* PROBLEM TO WORK ON
An identical reprint of the entire listing below is expected.

╔══

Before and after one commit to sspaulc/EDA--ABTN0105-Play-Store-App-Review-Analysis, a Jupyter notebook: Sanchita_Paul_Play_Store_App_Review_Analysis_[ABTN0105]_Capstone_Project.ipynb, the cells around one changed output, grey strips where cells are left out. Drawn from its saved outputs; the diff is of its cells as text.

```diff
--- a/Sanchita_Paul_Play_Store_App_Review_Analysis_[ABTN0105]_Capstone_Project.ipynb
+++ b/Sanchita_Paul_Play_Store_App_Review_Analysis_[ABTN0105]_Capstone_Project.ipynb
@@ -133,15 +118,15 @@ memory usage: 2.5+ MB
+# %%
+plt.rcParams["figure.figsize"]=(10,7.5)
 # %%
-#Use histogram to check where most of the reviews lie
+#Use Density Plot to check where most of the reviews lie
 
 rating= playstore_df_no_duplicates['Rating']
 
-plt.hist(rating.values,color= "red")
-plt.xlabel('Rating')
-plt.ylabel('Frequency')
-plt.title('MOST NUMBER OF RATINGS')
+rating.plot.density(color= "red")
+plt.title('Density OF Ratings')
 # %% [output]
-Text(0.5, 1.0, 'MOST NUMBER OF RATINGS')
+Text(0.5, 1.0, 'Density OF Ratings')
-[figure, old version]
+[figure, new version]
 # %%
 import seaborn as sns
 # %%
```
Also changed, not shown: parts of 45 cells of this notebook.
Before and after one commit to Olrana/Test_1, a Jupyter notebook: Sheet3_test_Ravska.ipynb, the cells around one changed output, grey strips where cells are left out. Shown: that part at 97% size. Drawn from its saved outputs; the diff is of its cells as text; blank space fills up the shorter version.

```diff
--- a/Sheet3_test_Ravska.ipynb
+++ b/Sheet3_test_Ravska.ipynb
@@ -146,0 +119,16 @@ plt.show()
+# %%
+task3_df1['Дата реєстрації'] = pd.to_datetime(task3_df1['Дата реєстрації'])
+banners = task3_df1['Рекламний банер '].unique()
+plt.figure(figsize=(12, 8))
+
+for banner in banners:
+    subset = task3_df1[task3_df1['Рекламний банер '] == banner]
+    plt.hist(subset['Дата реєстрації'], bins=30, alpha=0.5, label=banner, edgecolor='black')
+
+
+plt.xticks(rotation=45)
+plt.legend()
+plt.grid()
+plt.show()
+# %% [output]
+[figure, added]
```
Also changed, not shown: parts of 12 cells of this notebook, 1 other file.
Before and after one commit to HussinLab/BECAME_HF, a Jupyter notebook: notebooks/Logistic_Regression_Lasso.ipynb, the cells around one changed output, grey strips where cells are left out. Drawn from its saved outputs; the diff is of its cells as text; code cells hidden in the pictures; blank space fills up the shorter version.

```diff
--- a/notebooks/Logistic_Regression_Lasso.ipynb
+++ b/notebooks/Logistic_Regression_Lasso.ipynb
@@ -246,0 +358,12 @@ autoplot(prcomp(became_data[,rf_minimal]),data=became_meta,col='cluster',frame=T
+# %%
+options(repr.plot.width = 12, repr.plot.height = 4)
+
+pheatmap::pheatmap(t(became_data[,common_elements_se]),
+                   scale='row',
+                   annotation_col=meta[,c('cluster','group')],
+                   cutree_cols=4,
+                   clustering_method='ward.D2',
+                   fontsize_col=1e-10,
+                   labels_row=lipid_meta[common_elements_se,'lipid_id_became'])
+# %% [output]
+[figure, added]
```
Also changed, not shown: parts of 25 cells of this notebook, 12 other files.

╚══

* SOLVED EXERCISE
Before and after one commit to sspaulc/EDA--ABTN0105-Play-Store-App-Review-Analysis, a Jupyter notebook: Sanchita_Paul_Play_Store_App_Review_Analysis_[ABTN0105]_Capstone_Project.ipynb, the cells around one changed output, grey strips where cells are left out. Drawn from its saved outputs; the diff is of its cells as text.

```diff
--- a/Sanchita_Paul_Play_Store_App_Review_Analysis_[ABTN0105]_Capstone_Project.ipynb
+++ b/Sanchita_Paul_Play_Store_App_Review_Analysis_[ABTN0105]_Capstone_Project.ipynb
@@ -133,15 +118,15 @@ memory usage: 2.5+ MB
+# %%
+plt.rcParams["figure.figsize"]=(10,7.5)
 # %%
-#Use histogram to check where most of the reviews lie
+#Use Density Plot to check where most of the reviews lie
 
 rating= playstore_df_no_duplicates['Rating']
 
-plt.hist(rating.values,color= "red")
-plt.xlabel('Rating')
-plt.ylabel('Frequency')
-plt.title('MOST NUMBER OF RATINGS')
+rating.plot.density(color= "red")
+plt.title('Density OF Ratings')
 # %% [output]
-Text(0.5, 1.0, 'MOST NUMBER OF RATINGS')
+Text(0.5, 1.0, 'Density OF Ratings')
-[figure, old version]
+[figure, new version]
 # %%
 import seaborn as sns
 # %%
```
Also changed, not shown: parts of 45 cells of this notebook.
Before and after one commit to Olrana/Test_1, a Jupyter notebook: Sheet3_test_Ravska.ipynb, the cells around one changed output, grey strips where cells are left out. Shown: that part at 97% size. Drawn from its saved outputs; the diff is of its cells as text; blank space fills up the shorter version.

```diff
--- a/Sheet3_test_Ravska.ipynb
+++ b/Sheet3_test_Ravska.ipynb
@@ -146,0 +119,16 @@ plt.show()
+# %%
+task3_df1['Дата реєстрації'] = pd.to_datetime(task3_df1['Дата реєстрації'])
+banners = task3_df1['Рекламний банер '].unique()
+plt.figure(figsize=(12, 8))
+
+for banner in banners:
+    subset = task3_df1[task3_df1['Рекламний банер '] == banner]
+    plt.hist(subset['Дата реєстрації'], bins=30, alpha=0.5, label=banner, edgecolor='black')
+
+
+plt.xticks(rotation=45)
+plt.legend()
+plt.grid()
+plt.show()
+# %% [output]
+[figure, added]
```
Also changed, not shown: parts of 12 cells of this notebook, 1 other file.
Before and after one commit to HussinLab/BECAME_HF, a Jupyter notebook: notebooks/Logistic_Regression_Lasso.ipynb, the cells around one changed output, grey strips where cells are left out. Drawn from its saved outputs; the diff is of its cells as text; code cells hidden in the pictures; blank space fills up the shorter version.

```diff
--- a/notebooks/Logistic_Regression_Lasso.ipynb
+++ b/notebooks/Logistic_Regression_Lasso.ipynb
@@ -246,0 +358,12 @@ autoplot(prcomp(became_data[,rf_minimal]),data=became_meta,col='cluster',frame=T
+# %%
+options(repr.plot.width = 12, repr.plot.height = 4)
+
+pheatmap::pheatmap(t(became_data[,common_elements_se]),
+                   scale='row',
+                   annotation_col=meta[,c('cluster','group')],
+                   cutree_cols=4,
+                   clustering_method='ward.D2',
+                   fontsize_col=1e-10,
+                   labels_row=lipid_meta[common_elements_se,'lipid_id_became'])
+# %% [output]
+[figure, added]
```
Also changed, not shown: parts of 25 cells of this notebook, 12 other files.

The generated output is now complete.